The solution would be to “reduce your crossbow harvest by 5,000 to 6,000 animals.”

Lobner presented options for changing the crossbow season, such as ending the crossbow hunt earlier than bow season, to starting the crossbow season later, and even to banning the use of crossbows on weekends.

Adding another layer to the controversy, complaints are coming from gun hunters as well as vertical bowhunters. Many gun hunters think crossbow hunters are killing too many bucks during the rut and before firearms season opens, lessening their chances.

At the center of the new crossbow debate is advanced technology. The improved power, range and efficiency of the crossbow combined with the long deer season accounts for the higher buck kill in WI.

Two things complicate this discussion even more: 1) the ongoing loss of people hunting and buying licenses these days; and 2) a concern for adding more red tape and confusion to the hunting regulations.
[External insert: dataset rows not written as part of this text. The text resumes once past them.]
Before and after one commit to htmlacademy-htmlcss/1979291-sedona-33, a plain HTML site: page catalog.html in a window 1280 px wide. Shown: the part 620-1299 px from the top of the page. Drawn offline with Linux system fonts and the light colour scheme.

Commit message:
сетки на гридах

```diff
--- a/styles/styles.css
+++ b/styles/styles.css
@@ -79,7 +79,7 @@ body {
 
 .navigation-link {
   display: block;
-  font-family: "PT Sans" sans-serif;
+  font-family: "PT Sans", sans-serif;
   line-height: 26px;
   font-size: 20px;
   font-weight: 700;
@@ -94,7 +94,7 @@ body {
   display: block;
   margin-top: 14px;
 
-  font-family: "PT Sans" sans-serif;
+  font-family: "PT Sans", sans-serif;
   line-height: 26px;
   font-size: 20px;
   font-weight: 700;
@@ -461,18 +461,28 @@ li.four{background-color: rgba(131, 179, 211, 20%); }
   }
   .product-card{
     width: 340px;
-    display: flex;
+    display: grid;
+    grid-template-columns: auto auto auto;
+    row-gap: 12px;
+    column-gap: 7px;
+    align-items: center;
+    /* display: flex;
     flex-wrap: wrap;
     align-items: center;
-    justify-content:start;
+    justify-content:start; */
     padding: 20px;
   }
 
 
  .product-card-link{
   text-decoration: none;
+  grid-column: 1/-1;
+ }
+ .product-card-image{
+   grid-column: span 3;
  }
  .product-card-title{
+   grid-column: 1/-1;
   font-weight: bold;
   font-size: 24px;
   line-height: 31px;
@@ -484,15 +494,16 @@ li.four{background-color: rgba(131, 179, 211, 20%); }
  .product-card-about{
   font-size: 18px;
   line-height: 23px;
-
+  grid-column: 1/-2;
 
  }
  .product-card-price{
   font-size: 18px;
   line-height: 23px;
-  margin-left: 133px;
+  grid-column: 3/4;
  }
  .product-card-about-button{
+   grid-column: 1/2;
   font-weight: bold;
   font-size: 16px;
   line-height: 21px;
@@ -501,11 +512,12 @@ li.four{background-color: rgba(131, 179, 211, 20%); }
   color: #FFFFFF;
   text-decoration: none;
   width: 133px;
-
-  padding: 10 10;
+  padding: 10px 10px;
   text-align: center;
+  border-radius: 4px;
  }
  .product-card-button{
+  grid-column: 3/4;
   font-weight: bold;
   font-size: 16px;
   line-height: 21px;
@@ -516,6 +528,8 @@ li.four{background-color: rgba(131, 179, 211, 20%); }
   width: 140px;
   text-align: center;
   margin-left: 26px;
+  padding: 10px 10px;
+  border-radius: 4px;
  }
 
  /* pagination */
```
No doubt that expanded crossbow seasons, in WI and other states, have increased hunter participation and retention. If you restrict crossbow use, you will no doubt lose a number of hunters. With hunter numbers down significantly across the U.S., the hunting and conservation world cannot afford this.

Also, WI DNR data show that complicated and confusing game regulations and red tape drive people away and may reduce the number of people buying a hunting license, saying it’s not worth it anymore.

Upcoming public comment periods and hearings on proposed crossbow season changes are sure to be raucous and controversial, with both crossbow proponents and critics pounding their opinions and positions. And you can bet other state DNRs and hunting clubs are watching what happens in Wisconsin.

The new crossbow debate is back in 2019. How do you feel about it?